Its 2 year guarantee and suppliers are less than 20 miles away, so can be there same day usually if any issues. They estimate it to be around £1200, which I don't think is expensive, but she cannot get her head around why it cost that much when there are cheaper ones in her magazine. Tried to explain that once that one of the cheaper ones is delivered, she would not have any guarantee back up and if it didn't suit her she would need to pay to sent it back. She started to get funny about ME wanting to spend her money ... only last week she was annoyed to find her savings had gone over the £10K limit for council tax rebate (hence my spending time on phone to sort it for her) and now she doesn't want to spend enough to get her under the limit again ... plus she has had around £700 AA since November which she also doesn't seem keen to spend ... I can only do so much to help make her understand ... just phoned hubby at work and told him he needs to ring and sort it with her so I can place the order today.

MrsAverage, just seen your reply ... yes there is a certain amount of resentment, but making right the money I am paying to achieve her needs would go a long way to help ease this.
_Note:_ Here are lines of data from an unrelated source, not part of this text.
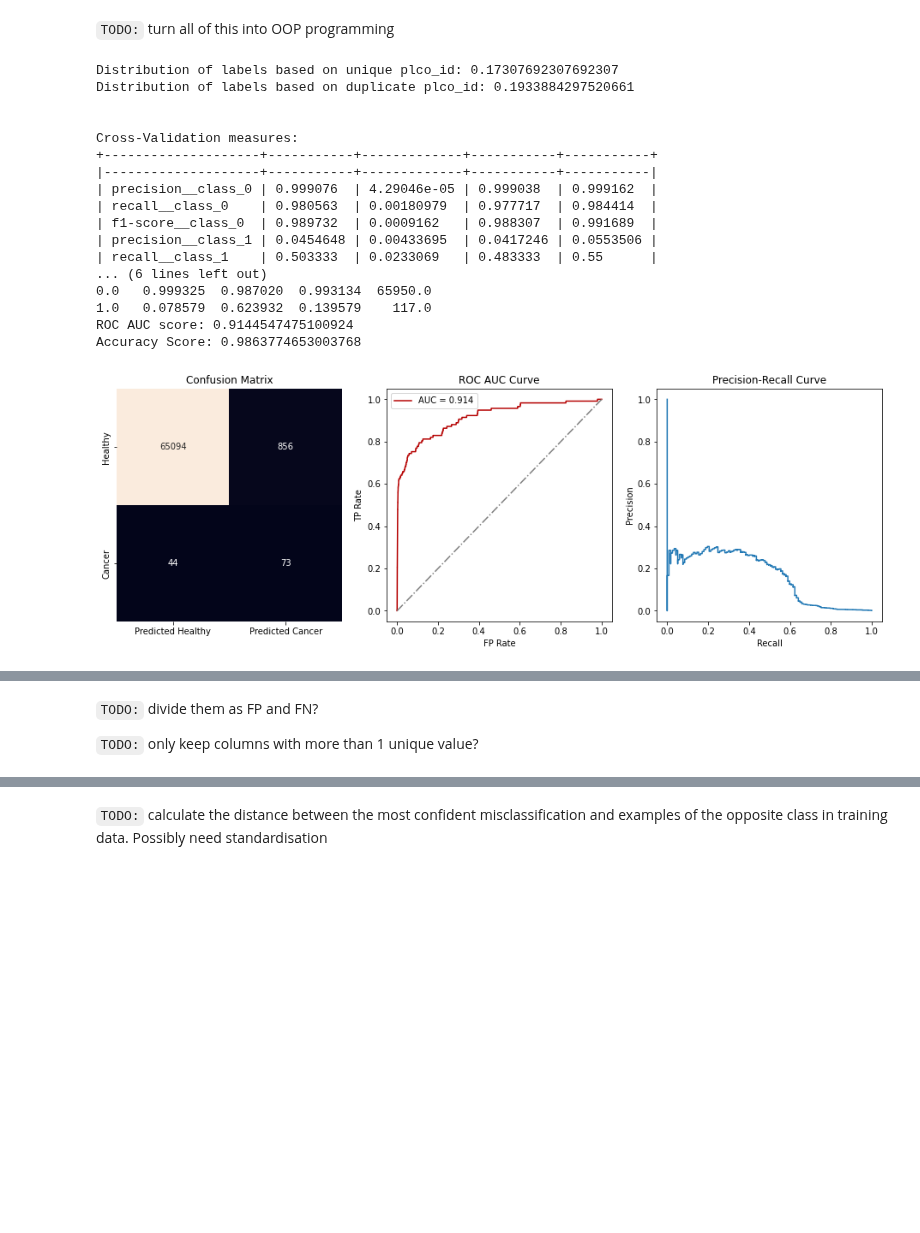
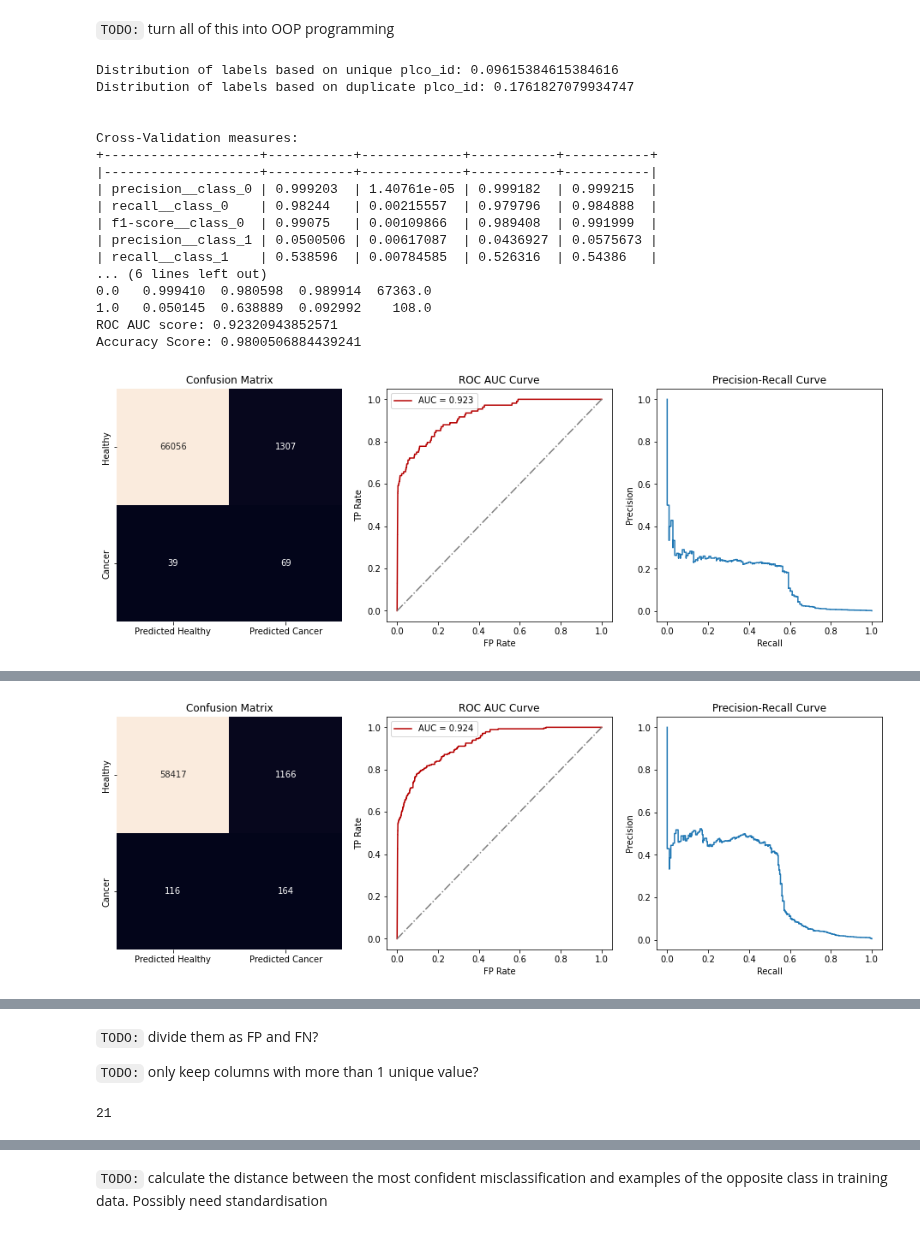
Before and after one commit to fedorenkood/ovarian_cancer_models, a Jupyter notebook: processing.ipynb, the cells around one changed output, grey strips where cells are left out. Saved outputs shown, nothing was run; the diff lists cells and outputs as text; code cells hidden in the pictures; blank space fills up the shorter version.

```diff
--- a/processing.ipynb
+++ b/processing.ipynb
@@ -290,0 +277,2 @@ last_propagated_df = last_propagated_df.drop('study_yr', axis=1)
+# %%
+missing_df = original_missing.merge(after_prop_missing, suffixes=['_before_propagation', '_after_propagation'], on='column_name')
@@ -415,34 +469,22 @@ def run_classifiers(classifiers, df, label, strategy='median', drop_n_features =
             print(classifier_type)
             auc, accuracy, report = run_classifier(classifier, X_train, X_test, y_train, y_test)
 
-            # Insert predicted class and its likelihood
-            y_pred = classifier.predict(X_test)
-            y_prob = classifier.predict_proba(X_test)[:,1]
-            X_test_mismatch = X_test.copy()
-            X_test_mismatch[label] = y_test
-            X_test_mismatch[f'{label}_pred'] = y_pred
-            X_test_mismatch[f'{label}_prob'] = y_prob
-            X_test_mismatch = X_test_mismatch.drop_duplicates()
-            X_test_mismatch = X_test_mismatch[X_test_mismatch[label] != X_test_mismatch[f'{label}_pred']]
-
-            # Select 5 nearest neightbors
-            nbrs = NearestNeighbors(n_neighbors=5, algorithm='ball_tree').fit(X_train)
-            distances, indices = nbrs.kneighbors(X_test.loc[X_test_mismatch.index, :])
-
             # Decision Tree feature selection
             if classifier_type in ['DecisionTreeClassifier', 'XGBClassifier']:
                 fn=X_train.columns
                 top_feature_stats, feature_importances = feature_selection(classifier, fn, accuracy, plot_tree=plot_tree,
                                                                                          filepath=f'./trees/decision_tree_for_{classifier_type}_{label}.png')
                 df_top_feature_importances.append(top_feature_stats)
-                top_feature_importance.append(feature_importances.iloc[0]['feature'])
+                top_feature_importance.append(feature_importances.iloc[0]['column_name'])
                 feature_importances = feature_importances[feature_importances['importance'] > 0]
                 if df_feature_importance_tree is not None:
-                    df_feature_importance_tree = df_feature_importance_tree.merge(feature_importances, on='feature', how='outer', suffixes=[f'_tiral_{i}', f'_tiral_{i+1}'])
+                    df_feature_importance_tree = df_feature_importance_tree.merge(feature_importances, on='column_name', how='outer', suffixes=[f'_tiral_{i}', f'_tiral_{i+1}'])
                 else:
                     df_feature_importance_tree = feature_importances
             auc_dict[classifier_type] = auc
             accuracy_dict[classifier_type] = accuracy
+
+            fp_mismatches = get_high_confidence_errors(classifier, X_train, X_test, y_train, y_test, label, label_val=0)
         # df = df.drop(top_feature_importance, axis=1)
 
-    return df_top_feature_importances, df_feature_importance_tree, X_test_mismatch
+    return df_top_feature_importances, df_feature_importance_tree, fp_mismatches
@@ -460,49 +500,33 @@ def run_classifiers(classifiers, df, label, strategy='median', drop_n_features =
 # %%
 classifiers = {
     # 'LogisticRegression': LogisticRegression(C= 0.25, random_state= 0),
     # 'GaussianNB': GaussianNB(var_smoothing= 1e-09),
     # 'DecisionTreeClassifier': DecisionTreeClassifier(criterion= 'entropy'),
     # 'RandomForestClassifier': RandomForestClassifier(criterion= 'entropy', n_estimators= 200),
     'XGBClassifier': XGBClassifier(eval_metric= 'error', learning_rate= 0.1)
 }
-years = [1]
+years = [1, 3, 5, 10]
 drop_n_features = 1
 cv=True
 for year in years:
     label = f'cancer_in_next_{year}_years' # 'cancer_in_next_10_years', 'ovar_cancer'
-    df_top_feature_importances, df_feature_importance_tree, X_test_mismatch = run_classifiers(classifiers, last_propagated_df, label, strategy='mean', cv=cv, drop_n_features = drop_n_features, num_folds=10, plot_tree=False)
-    if df_feature_importance_tree is not None and df_top_feature_importances is not None:
-        # print_df(df_feature_importance_tree)
-        # df_feature_importance_tree.to_csv(f'./feature_importance/feature_importance_for_cancer_in_{year}__{drop_n_features}_trials.csv')
-        print_df(pd.DataFrame(df_top_feature_importances))
-        # pd.DataFrame(df_top_feature_importances).to_csv(f'./top_{drop_n_features}_features_decision_tree_for__cancer_in_{label}.csv')
-        # Mean of feature importance over trials
-        # df_feature_importance_mean = df_feature_importance_tree.drop('feature', axis=1)
-        # df_feature_importance_mean = df_feature_importance_mean.T
-        # df_feature_importance_mean.columns = df_feature_importance_tree['feature']
-        # df_feature_importance_mean = df_feature_importance_mean.astype('float')
-        # df_feature_importance_mean_describe = df_feature_importance_mean.describe().T
-        # df_feature_importance_mean_describe.sort_values('mean', ascending=False, inplace=True)
-        # # print(df_feature_importance_mean_describe.columns)
-        # df_feature_importance_mean_describe = df_feature_importance_mean_describe[['count', 'mean']]
-        # print_df(df_feature_importance_mean_describe)
-        # df_feature_importance_mean_describe.to_csv(f'./feature_importance/feature_importance_mean_for_cancer_in_{year}__{drop_n_features}_trials.csv')
+    df_top_feature_importances, df_feature_importance_tree, X_test_mismatch = run_classifiers(classifiers, last_propagated_df, label, strategy='mean', cv=cv, drop_n_features = drop_n_features, num_folds=5, plot_tree=False)
 # %% [output]
-Distribution of labels based on unique plco_id: 0.17307692307692307
-Distribution of labels based on duplicate plco_id: 0.1933884297520661
+Distribution of labels based on unique plco_id: 0.09615384615384616
+Distribution of labels based on duplicate plco_id: 0.1761827079934747
 
 
 Cross-Validation measures:
 +--------------------+-----------+-------------+-----------+-----------+
 |--------------------+-----------+-------------+-----------+-----------|
-| precision__class_0 | 0.999076  | 4.29046e-05 | 0.999038  | 0.999162  |
-| recall__class_0    | 0.980563  | 0.00180979  | 0.977717  | 0.984414  |
-| f1-score__class_0  | 0.989732  | 0.0009162   | 0.988307  | 0.991689  |
-| precision__class_1 | 0.0454648 | 0.00433695  | 0.0417246 | 0.0553506 |
-| recall__class_1    | 0.503333  | 0.0233069   | 0.483333  | 0.55      |
+| precision__class_0 | 0.999203  | 1.40761e-05 | 0.999182  | 0.999215  |
+| recall__class_0    | 0.98244   | 0.00215557  | 0.979796  | 0.984888  |
+| f1-score__class_0  | 0.99075   | 0.00109866  | 0.989408  | 0.991999  |
+| precision__class_1 | 0.0500506 | 0.00617087  | 0.0436927 | 0.0575673 |
+| recall__class_1    | 0.538596  | 0.00784585  | 0.526316  | 0.54386   |
 ... (6 lines left out)
-0.0   0.999325  0.987020  0.993134  65950.0
-1.0   0.078579  0.623932  0.139579    117.0
-ROC AUC score: 0.9144547475100924
-Accuracy Score: 0.9863774653003768
+0.0   0.999410  0.980598  0.989914  67363.0
+1.0   0.050145  0.638889  0.092992    108.0
+ROC AUC score: 0.92320943852571
+Accuracy Score: 0.9800506884439241
-[figure, old version]
+[figure, new version]
@@ -513,0 +550 @@ Accuracy Score: 0.9863774653003768
+[figure, added]
@@ -523,0 +591,4 @@ X_test_mismatch = X_test_mismatch[X_test_mismatch['cancer_in_next_1_years_pred']
+# %%
+len(X_test_mismatch)
+# %% [output]
+21
```
Also changed, not shown: parts of 23 cells of this notebook, 1 other file.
There are no other family here ... other son in Oz came home for Christmas and everything was wonderful. He hasn't the first idea what goes into looking after her, and she was on cloud 9, not a moan, groan or bad word all the while he was here. In fact, I was down there cleaning vomit off her at midnight last week, and she actually said "Its good this happened now, not last week, as wouldn't want .... to see me like this" ... could take as a compliment that she trusts me enough to deal with these embarrassing situations, or more likely, she doesn't want him to know how poorly she really is, or give him anything to worry about ... meanwhile me and hubby are happy to do whatever we can to help her, but just need our costs covered so we are not supporting her financially as well.
Time for you to start respecting yourself more!
The only power MIL has over you is the power YOU LET HER HAVE.
So give up caring for her for a week, ideally going away on a little holiday. Then she can either move into residential care, or pay her carers for more hours. Those arranged by the average agency charge around £15 an hour around me. So how many hours do you do a week - in the next week, count them up.
Either she pays you, or Social Services pay you (via Direct Payments), or she pays someone else.
Does she own her house? If so, if she moves into permanent residential care, it will have to be sold and used for payments, around £1,000 per week.
Does she have over £23,000 in savings - the limit at which the LA will say she is "self funding".
Find out what counselling is available for you locally, aimed at managing MIL's needs.
REFUSE to deal with laundry. The carers must do that. (If the LA is arranging the carers, then it's time for an updated Needs Assessment). There MUST be a high capacity tumble dryer for laundry. I've just bought an A rated Eco dryer, very cheap to run.